As an entrepreneur, your business likely started out with very few team members. In fact, maybe it was just you, running every aspect of the business and doing every job all by yourself. That’s certainly not uncommon for many entrepreneurs. But eventually, your business grows, and that growth can present new challenges: there’s too much work for you to keep up with, and you have to recruit help. You have to hand over aspects of your business to others and trust that they will be able to handle them, even if they may not make all of the same choices you would or utilize the same methods as you.
The transition and changing role of an entrepreneur that comes with business growth can be difficult for many. It’s not just a matter of training or finding the right people to hire, either. It’s a matter of letting go of a mindset that holds many business owners back, one that I believe is among the top myths about owning a business: the mindset that if you want to get something done, you have to do it yourself.
What’s wrong with doing it all yourself?
The problem with this mindset is that it can turn you into a control freak, and you may not even realize when it’s happening to you. Maybe you’re running a company with a good number of employees who handle the majority of the tasks, but you’re still heavily involved in the company. After all, you have a lot of financial responsibility—doesn’t it make sense for you to keep your finger on the pulse of everything going on within your business?
Yes and no. While it’s a good idea to know what’s going on within your business, eventually you have to relinquish control and let people who are better at specific roles than you are do their jobs. That lightbulb moment was what caused me to grow as a leader.
This problem manifests in both leadership and your daily task list. Sometimes business owners who have already managed to hand off the majority of the tasks to their team members still feel a strong need for control and that can manifest in their leadership style. This can lead to micromanagement, which causes a multitude of problems. It does not allow your team to take ownership over their tasks and can lead to bitterness on the part of employees. It can also be distracting, and they may feel the need to look busy at all times rather than focusing on their work. Furthermore, it can limit innovation, creative solutions, and productivity.
When team members are allowed to work in the ways that are most effective for them and own their expertise, they are able to shine and bring their best work to the table. You hired each person because of their skills in a certain area, and in many cases they may be better at what they do than you are because they specialize in it. Hovering over their shoulders or trying to get them to do something the same way you would do it won’t create better results. Instead, provide them with the training they need, set clear expectations, and allow them to do their best within those parameters. When you give people ownership over their jobs and allow them to be responsible for their own tasks and problem solving, you might be surprised at creative solutions and positive results that arise.
Why can’t I do it all?

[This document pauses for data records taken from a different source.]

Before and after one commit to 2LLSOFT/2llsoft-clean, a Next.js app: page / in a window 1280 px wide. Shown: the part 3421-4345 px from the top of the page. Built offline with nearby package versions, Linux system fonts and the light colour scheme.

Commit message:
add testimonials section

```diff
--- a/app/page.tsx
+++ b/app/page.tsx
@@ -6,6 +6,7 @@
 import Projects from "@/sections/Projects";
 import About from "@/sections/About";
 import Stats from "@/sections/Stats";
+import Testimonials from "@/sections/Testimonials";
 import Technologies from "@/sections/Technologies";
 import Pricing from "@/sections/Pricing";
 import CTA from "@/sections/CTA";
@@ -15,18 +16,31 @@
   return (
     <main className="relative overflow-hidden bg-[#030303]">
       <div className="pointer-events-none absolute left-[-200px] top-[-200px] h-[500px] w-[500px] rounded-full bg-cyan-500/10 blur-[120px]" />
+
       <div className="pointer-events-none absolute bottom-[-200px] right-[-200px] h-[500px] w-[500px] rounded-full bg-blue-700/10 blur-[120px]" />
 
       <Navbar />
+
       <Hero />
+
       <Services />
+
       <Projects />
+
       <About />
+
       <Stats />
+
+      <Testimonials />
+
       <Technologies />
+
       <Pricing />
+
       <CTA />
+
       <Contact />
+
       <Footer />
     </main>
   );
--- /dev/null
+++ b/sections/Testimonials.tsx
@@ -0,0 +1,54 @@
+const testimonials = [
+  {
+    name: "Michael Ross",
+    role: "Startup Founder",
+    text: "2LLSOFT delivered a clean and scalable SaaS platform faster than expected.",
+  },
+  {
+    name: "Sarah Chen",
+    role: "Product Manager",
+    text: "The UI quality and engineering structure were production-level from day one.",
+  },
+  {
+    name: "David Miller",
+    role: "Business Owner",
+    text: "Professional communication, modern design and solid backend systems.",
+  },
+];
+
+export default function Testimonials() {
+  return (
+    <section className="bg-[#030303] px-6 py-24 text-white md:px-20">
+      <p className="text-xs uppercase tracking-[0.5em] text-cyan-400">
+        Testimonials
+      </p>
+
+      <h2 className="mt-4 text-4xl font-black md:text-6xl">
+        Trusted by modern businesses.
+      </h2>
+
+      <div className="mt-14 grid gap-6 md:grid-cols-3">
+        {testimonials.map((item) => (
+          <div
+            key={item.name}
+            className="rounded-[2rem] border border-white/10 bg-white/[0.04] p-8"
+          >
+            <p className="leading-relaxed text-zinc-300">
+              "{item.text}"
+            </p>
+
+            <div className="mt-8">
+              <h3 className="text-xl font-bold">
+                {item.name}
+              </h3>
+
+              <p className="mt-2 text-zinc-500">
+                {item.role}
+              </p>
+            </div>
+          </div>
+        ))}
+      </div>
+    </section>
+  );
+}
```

On a more personal level, the mindset of needing control as a business owner can negatively influence your own workday, your life, and even your business success. If you’re anything like many of the entrepreneurs I know, your calendar and task list are always full. There never seems to be enough time in the day to get everything done. You might get to the office before everyone else and stay late into the night after the rest of the team has left. This is certainly a common experience, but it doesn’t have to be. Not only do these kinds of long hours take a toll on your health both mentally and physically, but you’re missing out on important time with loved ones and much-needed rest that can help make you more effective in your job.
Many business owners take on more work than they need to, and it largely stems from the mindset of a need for control. They don’t believe anyone else can handle the tasks on their list. But I want to challenge this mindset. As the creative head of your business, your time is more valuable than anyone else’s. What are the activities in your day that bring the most value to your business? What tasks must be accomplished by you, and nobody else? Try to whittle this list down to less than six things, ideally three. Then, find a way to designate everything. Yes, it might be difficult, but you may be surprised to find that some tasks you thought had to be accomplished by you could actually be done by another member of your team.
For example, eliminate any unnecessary meetings from your schedule. Unless your direct input is needed, someone else can give you their summary of the meeting. Empower your team to make decisions without you in their realms of expertise. If you’re being bogged down by administrative tasks, hire an executive assistant or even a virtual assistant. Anything that doesn’t require your level of expertise can and should be delegated.
By freeing up your schedule in this way, you won’t have to work the long-haul days that have kept you exhausted for so long. You’ll have more creative time to dedicate to the business, which will allow you to begin new initiatives and work toward new goals. Just think of what you could accomplish if you had several more hours every day and the energy to fill them with productivity—it is possible, but you must reduce your need for control over every aspect of your business.
Start by building a great culture among your team so they are empowered to take ownership over their roles, solve problems, and make decisions in their areas of expertise. Set them up for success in this way, then get out of the way and let them do their jobs. It’s really true: you can take a step back and watch the business grow.
The photo above shows my leadership team: capable, smart, more expertise in their area than I have, and driven. Together, we accomplish more than I was able to do on my own. I’m not saying it was easy giving up control of my business, but I am so grateful I followed my business coach’s advice. I have watched this group grow the business, develop foundational structure that has enabled scalable growth, and teach me a thing or two along the way. Do I ever regret letting go of control? Never. I did it, and so can you!